THE TASK:
Where in the listing does the word "center" appear? Report each line that holds it.

SUPPLIED RECORDS START

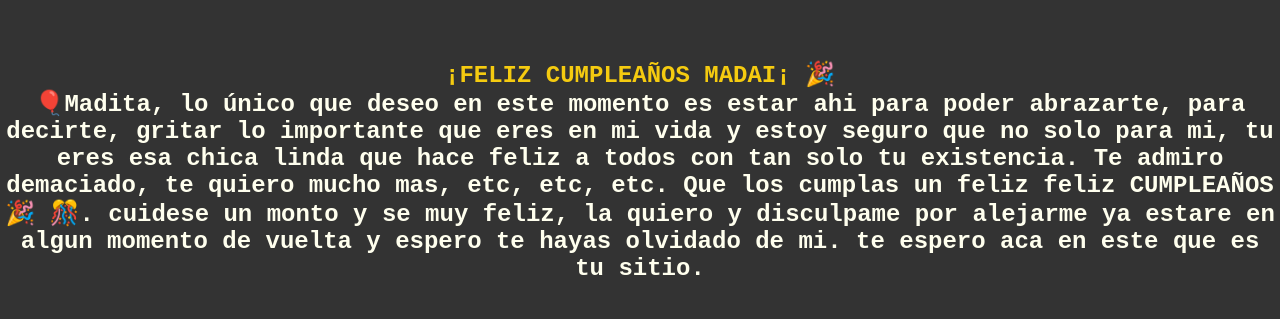
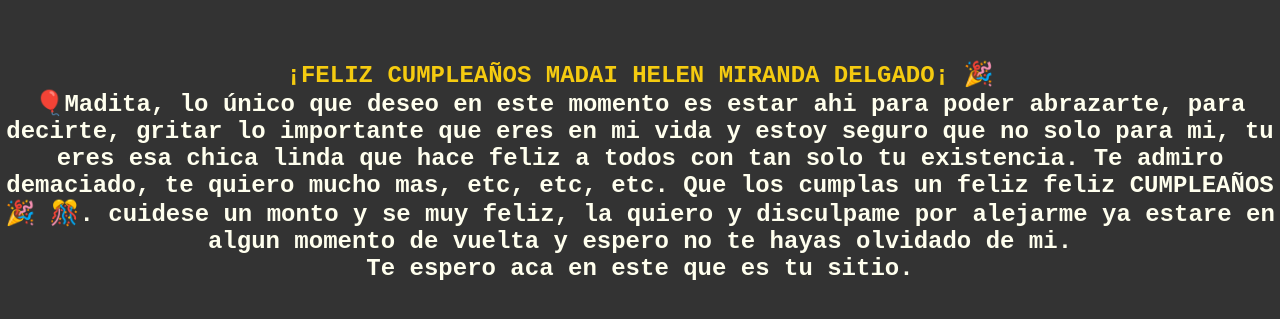
Before and after one commit to albaromartinez/cosas_mias, a plain HTML site: page index.html in a window 1280 px wide. Shown: the part 229-548 px from the top of the page. Drawn offline with Linux system fonts and the light colour scheme.

Commit message:
Update index.html

```diff
--- a/index.html
+++ b/index.html
@@ -33,10 +33,10 @@
         </div>
     </section>
     <section class="final-sms">
-        <h2>¡FELIZ CUMPLEAÑOS MADAI¡ &#127881;
+        <h2>¡FELIZ CUMPLEAÑOS MADAI HELEN MIRANDA DELGADO¡ &#127881;
             <strong> &#127880;Madita, lo único que deseo en este momento es estar ahi para poder abrazarte, para decirte, gritar lo importante que eres en mi vida y estoy seguro que no solo para mi, tu eres esa chica linda que hace feliz a todos con tan solo tu existencia. Te admiro demaciado, te quiero mucho mas, etc, etc, etc.
-            Que los cumplas un feliz feliz CUMPLEAÑOS&#127881; &#127882;. cuidese un monto y se muy feliz, la quiero y disculpame por alejarme ya estare en algun momento de vuelta y espero te hayas olvidado de mi.
-            te espero aca en este que es tu sitio.
+            Que los cumplas un feliz feliz CUMPLEAÑOS&#127881; &#127882;. cuidese un monto y se muy feliz, la quiero y disculpame por alejarme ya estare en algun momento de vuelta y espero no te hayas olvidado de mi.</br>
+            Te espero aca en este que es tu sitio.
 <!--             <a href="https://drive.google.com/drive/folders/12cKX7Ei5PhC32Kk9wN8wAp2ZX2A3p4nc?usp=sharing">Entra aqui</a> -->
             </strong>
         </h2>
```
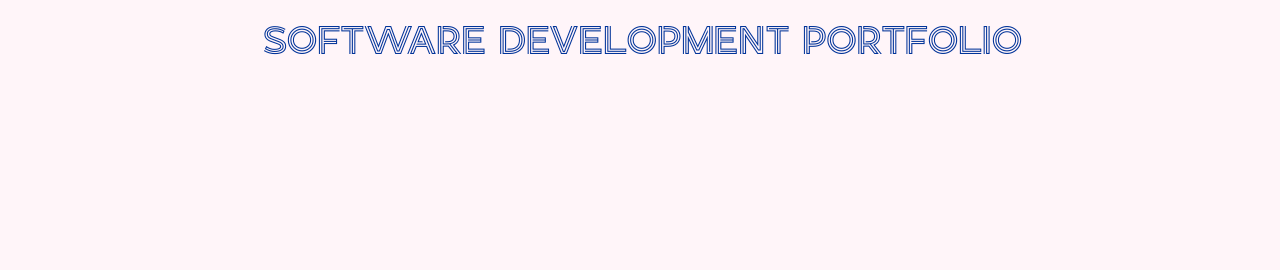
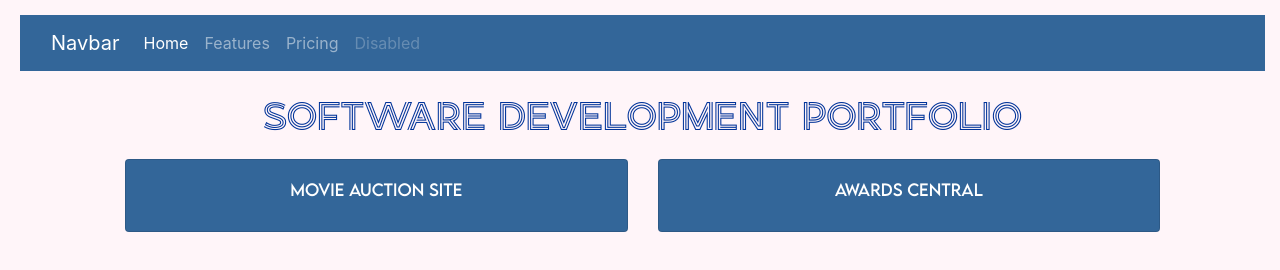
Before and after one commit to alex-aaron/portfolio-site, a plain HTML site: page index.html in a window 1280 px wide. Drawn offline with nearby package versions, Linux system fonts and the light colour scheme.

Commit message:
added and styled navbar and cards

```diff
--- a/index.html
+++ b/index.html
@@ -7,6 +7,48 @@
     <link rel='stylesheet' href="styles.css" />
   </head>
   <body>
-    <h1 class='title'>Software Development Portfolio</h1>
+    <nav class="navbar navbar-expand-lg navbar-dark">
+      <div class="container-fluid">
+        <a class="navbar-brand" href="#">Navbar</a>
+        <button class="navbar-toggler" type="button" data-bs-toggle="collapse" data-bs-target="#navbarNav" aria-controls="navbarNav" aria-expanded="false" aria-label="Toggle navigation">
+          <span class="navbar-toggler-icon"></span>
+        </button>
+        <div class="collapse navbar-collapse" id="navbarNav">
+          <ul class="navbar-nav">
+            <li class="nav-item">
+              <a class="nav-link active" aria-current="page" href="#">Home</a>
+            </li>
+            <li class="nav-item">
+              <a class="nav-link" href="#">Features</a>
+            </li>
+            <li class="nav-item">
+              <a class="nav-link" href="#">Pricing</a>
+            </li>
+            <li class="nav-item">
+              <a class="nav-link disabled">Disabled</a>
+            </li>
+          </ul>
+        </div>
+      </div>
+    </nav>
+    <div id="title-container">
+      <h1 class='title'>Software Development Portfolio</h1>
+    </div>
+    <div class='row'>
+      <div class="col-sm-6 project-container">
+        <div class='card text-white mb-3'>
+          <div class="card-body">
+            <h6 class='card-title'>Movie Auction Site</h6>
+          </div>
+        </div>
+      </div>
+      <div class="col-sm-6 project-container">
+        <div class='card text-white mb-3'>
+          <div class="card-body">
+            <h6 class='card-title'>Awards Central</h6>
+          </div>
+        </div>
+      </div>
+    </div>
   </body>
 </html>
--- a/styles.css
+++ b/styles.css
@@ -10,7 +10,35 @@ body {
   src: url("./fonts/Retrolight.ttf");
 }
 
+@font-face {
+  font-family: card-title;
+  src: url('./fonts/LEMONMILK-Regular.otf')
+}
+
 .title {
   font-family: title;
   text-align: center;
 }
+
+.row {
+  margin-left: 90px;
+  margin-right: 90px;
+}
+
+.card-title {
+  text-align: center;
+  font-family: card-title;
+}
+
+.card {
+  background-color: #336699
+}
+
+.navbar {
+  background-color: #336699
+}
+
+#title-container {
+  margin-top: 20px;
+  margin-bottom: 20px;
+}
```
Also changed, not shown: fonts/LEMONMILK-Regular.otf (added).
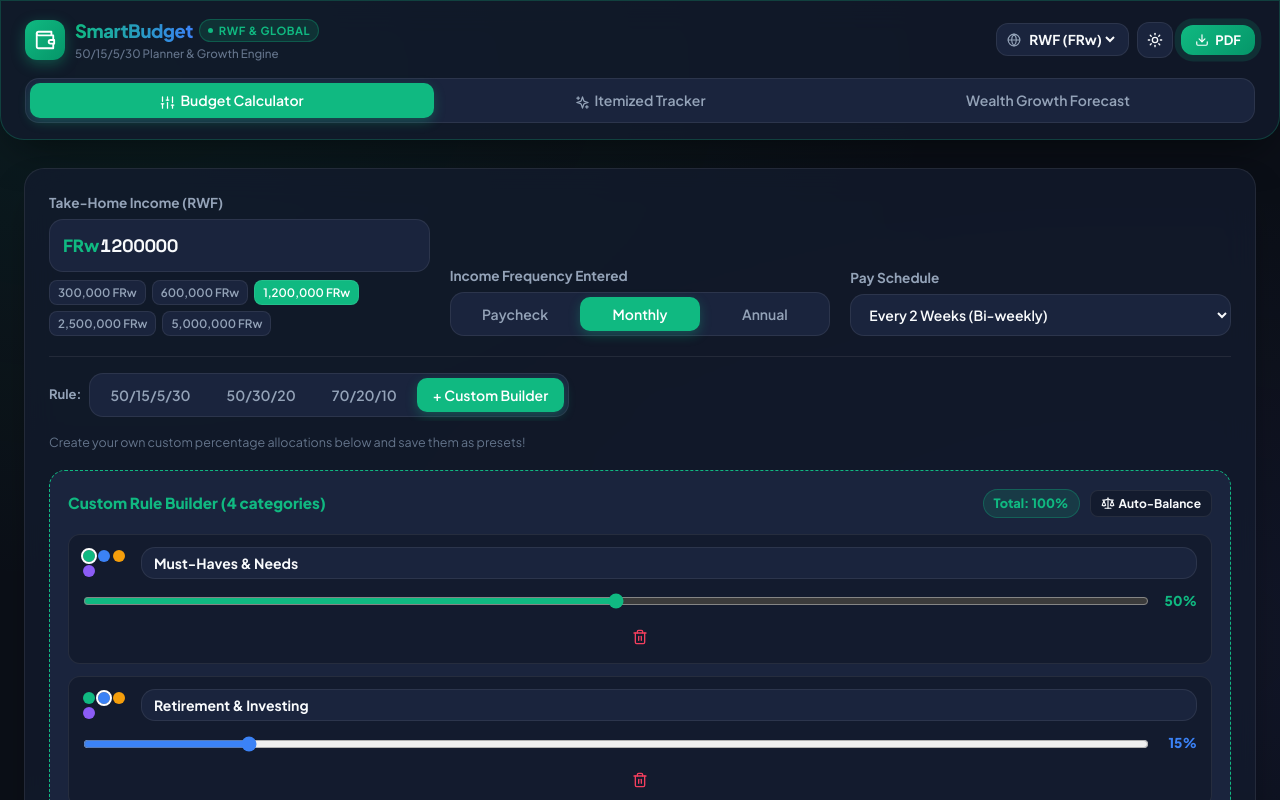
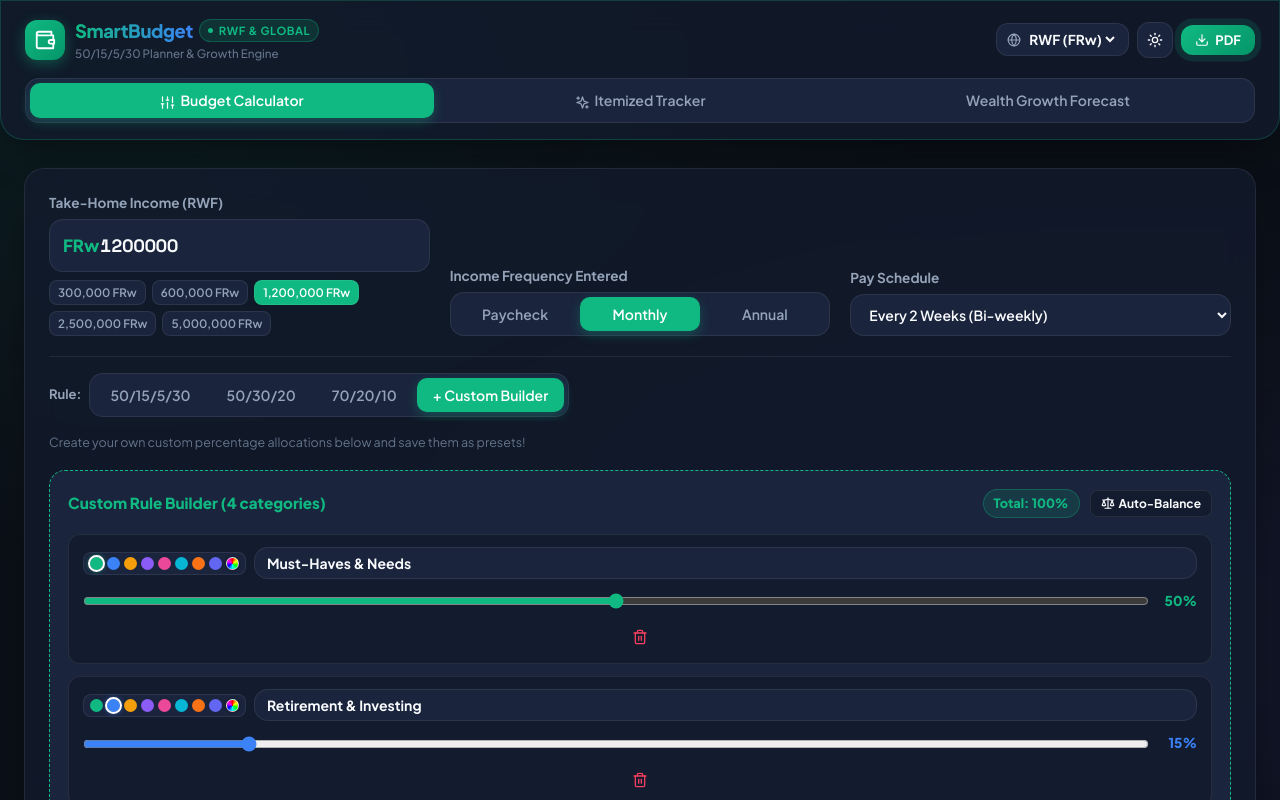
Before and after one commit to KellyCalvin23/budget-calculator, a React (Vite) app: page / in a window 1280 px wide. Both pictures are taken after a click on the button "+ Custom Builder". Shown: the top 800 px of the page. Built offline with nearby package versions, Linux system fonts and the light colour scheme.

Commit message:
Expand color palette and auto-assign distinct colors to custom categories

```diff
--- a/src/components/BudgetSummary.jsx
+++ b/src/components/BudgetSummary.jsx
@@ -76,14 +76,21 @@
 
   const handleAddCustomBucket = () => {
     const newId = 'custom-' + Date.now();
-    const colorIdx = customBuckets.length % PRESET_COLORS.length;
+    // Find first color from PRESET_COLORS not used in existing buckets
+    const usedColors = new Set(customBuckets.map(b => (b.color || '').toLowerCase()));
+    let nextColor = PRESET_COLORS.find(c => !usedColors.has(c.toLowerCase()));
+    if (!nextColor) {
+      const colorIdx = customBuckets.length % PRESET_COLORS.length;
+      nextColor = PRESET_COLORS[colorIdx];
+    }
+
     setCustomBuckets([
       ...customBuckets,
       {
         id: newId,
         name: `Category ${customBuckets.length + 1}`,
         pct: 10,
-        color: PRESET_COLORS[colorIdx],
+        color: nextColor,
         desc: 'Custom Category'
       }
     ]);
@@ -380,22 +387,60 @@
                   }}
                 >
                   {/* Category Name Input & Color Selector */}
-                  <div style={{ display: 'flex', alignItems: 'center', gap: '8px' }}>
-                    <div style={{ display: 'flex', gap: '3px', flexWrap: 'wrap', maxWidth: '50px' }}>
-                      {PRESET_COLORS.slice(0, 4).map((c) => (
+                  <div style={{ display: 'flex', alignItems: 'center', gap: '8px', flexWrap: 'wrap', flex: 1, minWidth: '220px' }}>
+                    <div style={{
+                      display: 'flex',
+                      alignItems: 'center',
+                      gap: '4px',
+                      flexWrap: 'wrap',
+                      padding: '4px 6px',
+                      background: 'var(--bg-surface-elevated)',
+                      borderRadius: '8px',
+                      border: '1px solid var(--border-subtle)'
+                    }}>
+                      {PRESET_COLORS.slice(0, Math.min(PRESET_COLORS.length, Math.max(customBuckets.length + 2, 8))).map((c) => (
                         <span
                           key={c}
                           onClick={() => handleUpdateBucketColor(b.id, c)}
+                          title={`Select color ${c}`}
                           style={{
-                            width: '12px',
-                            height: '12px',
+                            width: '13px',
+                            height: '13px',
                             borderRadius: '50%',
                             background: c,
                             cursor: 'pointer',
-                            outline: b.color === c ? '2px solid #fff' : 'none'
+                            outline: (b.color || '').toLowerCase() === c.toLowerCase() ? '2px solid #fff' : 'none',
+                            boxShadow: (b.color || '').toLowerCase() === c.toLowerCase() ? `0 0 6px ${c}` : 'none',
+                            transition: 'all 0.15s ease'
                           }}
                         />
                       ))}
+
+                      {/* Custom Color Wheel Picker */}
+                      <label title="Pick custom color" style={{ cursor: 'pointer', display: 'inline-flex', alignItems: 'center', margin: 0, position: 'relative' }}>
+                        <input
+                          type="color"
+                          value={b.color || '#10b981'}
+                          onChange={(e) => handleUpdateBucketColor(b.id, e.target.value)}
+                          style={{
+                            position: 'absolute',
+                            opacity: 0,
+                            width: '100%',
+                            height: '100%',
+                            cursor: 'pointer'
+                          }}
+                        />
+                        <span style={{
+                          width: '13px',
+                          height: '13px',
+                          borderRadius: '50%',
+                          background: 'conic-gradient(red, yellow, lime, aqua, blue, magenta, red)',
+                          display: 'inline-block',
+                          border: '1px solid rgba(255,255,255,0.7)',
+                          boxShadow: '0 0 3px rgba(0,0,0,0.5)',
+                          cursor: 'pointer'
+                        }} />
+                      </label>
                     </div>
 
                     <input
@@ -404,7 +449,7 @@
                       onChange={(e) => handleUpdateBucketName(b.id, e.target.value)}
                       placeholder="Category Name"
                       className="input-field"
-                      style={{ padding: '6px 12px', fontSize: '0.875rem', fontWeight: 700 }}
+                      style={{ padding: '6px 12px', fontSize: '0.875rem', fontWeight: 700, flex: 1, minWidth: '120px' }}
                     />
                   </div>
 
--- a/src/utils/rules.js
+++ b/src/utils/rules.js
@@ -55,5 +55,13 @@
   '#ec4899', // Pink
   '#06b6d4', // Cyan
   '#f97316', // Orange
+  '#6366f1', // Indigo
+  '#14b8a6', // Teal
+  '#84cc16', // Lime
+  '#f43f5e', // Rose
+  '#a855f7', // Violet
+  '#0284c7', // Sky
+  '#eab308', // Gold
+  '#d946ef', // Fuchsia
   '#64748b'  // Slate
 ];
```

SUPPLIED RECORDS END

SOLUTION TO THIS PROBLEM:
   text-align: center;
+  text-align: center;
-                  <div style={{ display: 'flex', alignItems: 'center', gap: '8px' }}>
+                  <div style={{ display: 'flex', alignItems: 'center', gap: '8px', flexWrap: 'wrap', flex: 1, minWidth: '220px' }}>
+                      alignItems: 'center',
+                      <label title="Pick custom color" style={{ cursor: 'pointer', display: 'inline-flex', alignItems: 'center', margin: 0, position: 'relative' }}>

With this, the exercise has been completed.